Sept. 23, 2014
Rev's first members welcomed at grand opening
Back in January, it was a barely touched construction space, and it didn’t yet have a name.
On Sept. 22, more than 100 people gathered at Rev, Ithaca’s downtown business incubator, to witness how far it’s come.
The grand opening of Rev: Ithaca Startup Works, drew together local government leaders, business partners and higher education officials to celebrate the collaborative venture’s newly finished space and to welcome its first four members.
A place for regional entrepreneurs to grow their businesses, use workspace and receive mentorship from seasoned professionals, Rev, located at 314 E. State St., Ithaca, is a partnership among Cornell, Ithaca College and Tompkins Cortland Community College. Among others, President David Skorton, IC President Tom Rochon and TC3 president Carl Haynes were on hand to celebrate and to take note of the many partners who have shaped every aspect of Rev, from its mission to its physical space.
Skorton said Cornell is thrilled to be a partner in Rev, which will deliver entrepreneurial education and support to entrepreneurs. “We in education need to develop more creative partnerships with government and with the private sector for the benefit of our communities. It is a public, private, governmental partnership, working with our local community and New York state, to make Rev a reality.”

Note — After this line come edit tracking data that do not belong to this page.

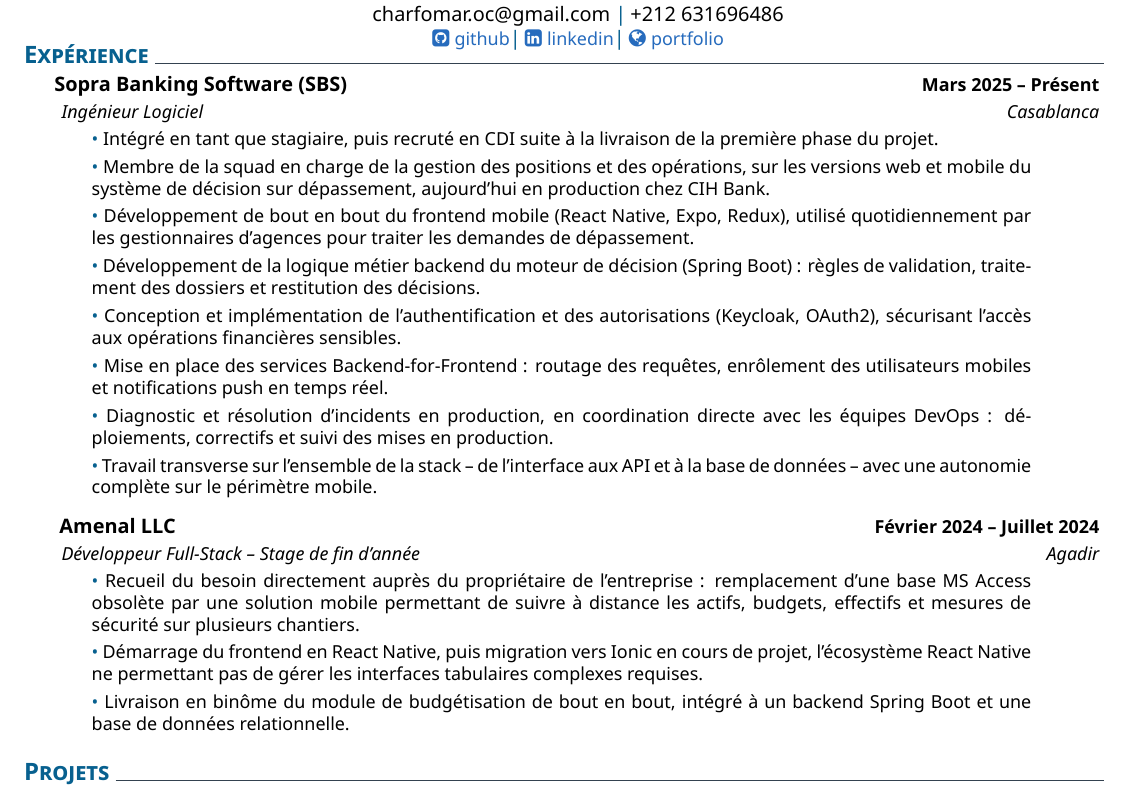
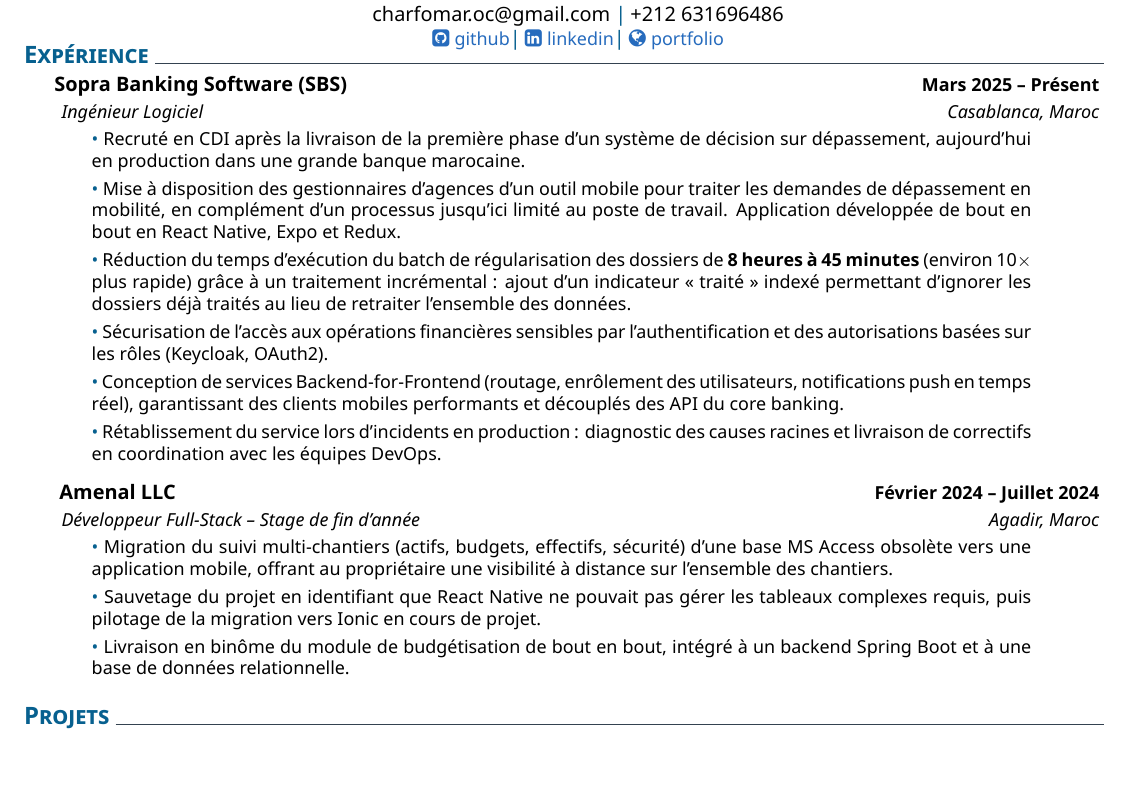
Before and after one commit to Thicczie/CV, a LaTeX CV (CV_CHARF_FR/cv.tex): part of the page, cut so that both start at the same text. Compiled offline with XeLaTeX.

Commit message:
Update cv.tex

```diff
--- a/CV_CHARF_FR/cv.tex
+++ b/CV_CHARF_FR/cv.tex
@@ -19,57 +19,49 @@
 
 \section{Expérience}
 
-    \datedexperience{Sopra Banking Software (SBS)}{Mars 2025 -- Présent}
-    \explanation{Ingénieur Logiciel}{Casablanca}
+   \datedexperience{Sopra Banking Software (SBS)}{Mars 2025 -- Présent}
+    \explanation{Ingénieur Logiciel}{Casablanca, Maroc}
     \explanationdetail{
 
     \smallskip
     \coloredbullet\ %
-    Intégré en tant que stagiaire, puis recruté en CDI suite à la livraison de la première phase du projet.
+    Recruté en CDI après la livraison de la première phase d'un système de décision sur dépassement, aujourd'hui en production dans une grande banque marocaine.
 
     \smallskip
     \coloredbullet\ %
-    Membre de la squad en charge de la gestion des positions et des opérations, sur les versions web et mobile du système de décision sur dépassement, aujourd'hui en production chez CIH Bank.
+    Mise à disposition des gestionnaires d'agences d'un outil mobile pour traiter les demandes de dépassement en mobilité, en complément d'un processus jusqu'ici limité au poste de travail. Application développée de bout en bout en React Native, Expo et Redux.
 
     \smallskip
     \coloredbullet\ %
-    Développement de bout en bout du frontend mobile (React Native, Expo, Redux), utilisé quotidiennement par les gestionnaires d'agences pour traiter les demandes de dépassement.
+    Réduction du temps d'exécution du batch de régularisation des dossiers de \textbf{8 heures à 45 minutes} (environ 10$\times$ plus rapide) grâce à un traitement incrémental : ajout d'un indicateur «~traité~» indexé permettant d'ignorer les dossiers déjà traités au lieu de retraiter l'ensemble des données.
 
     \smallskip
     \coloredbullet\ %
-    Développement de la logique métier backend du moteur de décision (Spring Boot) : règles de validation, traitement des dossiers et restitution des décisions.
+    Sécurisation de l'accès aux opérations financières sensibles par l'authentification et des autorisations basées sur les rôles (Keycloak, OAuth2).
 
     \smallskip
     \coloredbullet\ %
-    Conception et implémentation de l'authentification et des autorisations (Keycloak, OAuth2), sécurisant l'accès aux opérations financières sensibles.
+    Conception de services Backend-for-Frontend (routage, enrôlement des utilisateurs, notifications push en temps réel), garantissant des clients mobiles performants et découplés des API du core banking.
 
     \smallskip
     \coloredbullet\ %
-    Mise en place des services Backend-for-Frontend : routage des requêtes, enrôlement des utilisateurs mobiles et notifications push en temps réel.
+    Rétablissement du service lors d'incidents en production : diagnostic des causes racines et livraison de correctifs en coordination avec les équipes DevOps.
+    }
+
+    \noindent\datedexperience{Amenal LLC}{Février 2024 -- Juillet 2024}
+    \explanation{Développeur Full-Stack -- Stage de fin d'année}{Agadir, Maroc}
+    \explanationdetail{
+    \smallskip
+    \coloredbullet\ %
+    Migration du suivi multi-chantiers (actifs, budgets, effectifs, sécurité) d'une base MS Access obsolète vers une application mobile, offrant au propriétaire une visibilité à distance sur l'ensemble des chantiers.
 
     \smallskip
     \coloredbullet\ %
-    Diagnostic et résolution d'incidents en production, en coordination directe avec les équipes DevOps : déploiements, correctifs et suivi des mises en production.
+    Sauvetage du projet en identifiant que React Native ne pouvait pas gérer les tableaux complexes requis, puis pilotage de la migration vers Ionic en cours de projet.
 
     \smallskip
     \coloredbullet\ %
-    Travail transverse sur l'ensemble de la stack -- de l'interface aux API et à la base de données -- avec une autonomie complète sur le périmètre mobile.
-    }
-
-    \noindent\datedexperience{Amenal LLC}{Février 2024 -- Juillet 2024}
-    \explanation{Développeur Full-Stack -- Stage de fin d'année}{Agadir}
-    \explanationdetail{
-    \smallskip
-    \coloredbullet\ %
-    Recueil du besoin directement auprès du propriétaire de l'entreprise : remplacement d'une base MS Access obsolète par une solution mobile permettant de suivre à distance les actifs, budgets, effectifs et mesures de sécurité sur plusieurs chantiers.
-
-    \smallskip
-    \coloredbullet\ %
-    Démarrage du frontend en React Native, puis migration vers Ionic en cours de projet, l'écosystème React Native ne permettant pas de gérer les interfaces tabulaires complexes requises.
-
-    \smallskip
-    \coloredbullet\ %
-    Livraison en binôme du module de budgétisation de bout en bout, intégré à un backend Spring Boot et une base de données relationnelle.
+    Livraison en binôme du module de budgétisation de bout en bout, intégré à un backend Spring Boot et à une base de données relationnelle.
     }
     \vspace{6mm}
 
```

Rev is part of the Southern Tier Innovation Hot Spot, a regional economic development initiative that received funding from New York state’s Regional Economic Development Council in 2013. It is open to any qualifying entrepreneurs, regardless of whether they’re affiliated with Cornell, IC or TC3.
Ithaca Mayor Svante Myrick ’09 added his thanks to Skorton, Rochon and Haynes for locating the incubator in the city of Ithaca, thus allowing it to remain on the tax rolls.
Rev is intended for all types of businesses, as evidenced by its first four members: GiveGab, a social network to connect volunteers and nonprofit organizations; Push Interactive, which makes mobile applications to allow businesses to beam relevant content to users; ShipIndex, an online database for researching maritime vessels; and Audiarchy, a company that develops senior-friendly assistive listening devices.
Jake Reisch ’15, whose startup Audiarchy created “Party Headphones” when Reisch was a junior at Cornell, is now working on its next product, a wireless headset for seniors with hearing loss.
“The important thing to stay persistent in a startup is to have people that surround you who are also equally motivated and excited and passionate about what they’re doing, and that helps your team stay excited as well,” Reisch said. He and the Audiarchy team are also grateful for the opportunity to interact with Rev’s entrepreneurs in residence, who will offer advice and mentorship to help them grow, he added.
Mentors introduced during the Rev event include Ken Rother, a member of the teaching team for Cornell’s student incubator, eLab, and a venture partner in the Cayuga Venture Fund; Brad Treat, an instructor in practical entrepreneurship at IC and Cornell and CEO of Mezmeriz, a high-tech startup; and Brian Bauer, an energy industry executive with experience in renewables, oil, natural gas and chemicals.
Visitors milled through the newly remodeled space, designed by Snyder Architects, whose overhaul was overseen by Ithaca developer and building owner Frost Travis, whom the three college presidents thanked for his partnership. Rev is a modern, flexible, co-working environment with a large open main space and conference rooms.
Also announced during the event was the new Southern Tier Hardware Accelerator, a pilot program which will be housed at Rev, for companies that make physical products. For example, the hardware accelerator can make use of Rev’s workspace, which includes tools, equipment and workbenches. The Southern Tier Innovation Hot Spot, which Rev is a part of, was awarded a Small Business Administration Growth Accelerator Fund to pilot the accelerator.
Plans are in place to expand Rev into a third floor in the building, which is known to locals as the Carey building.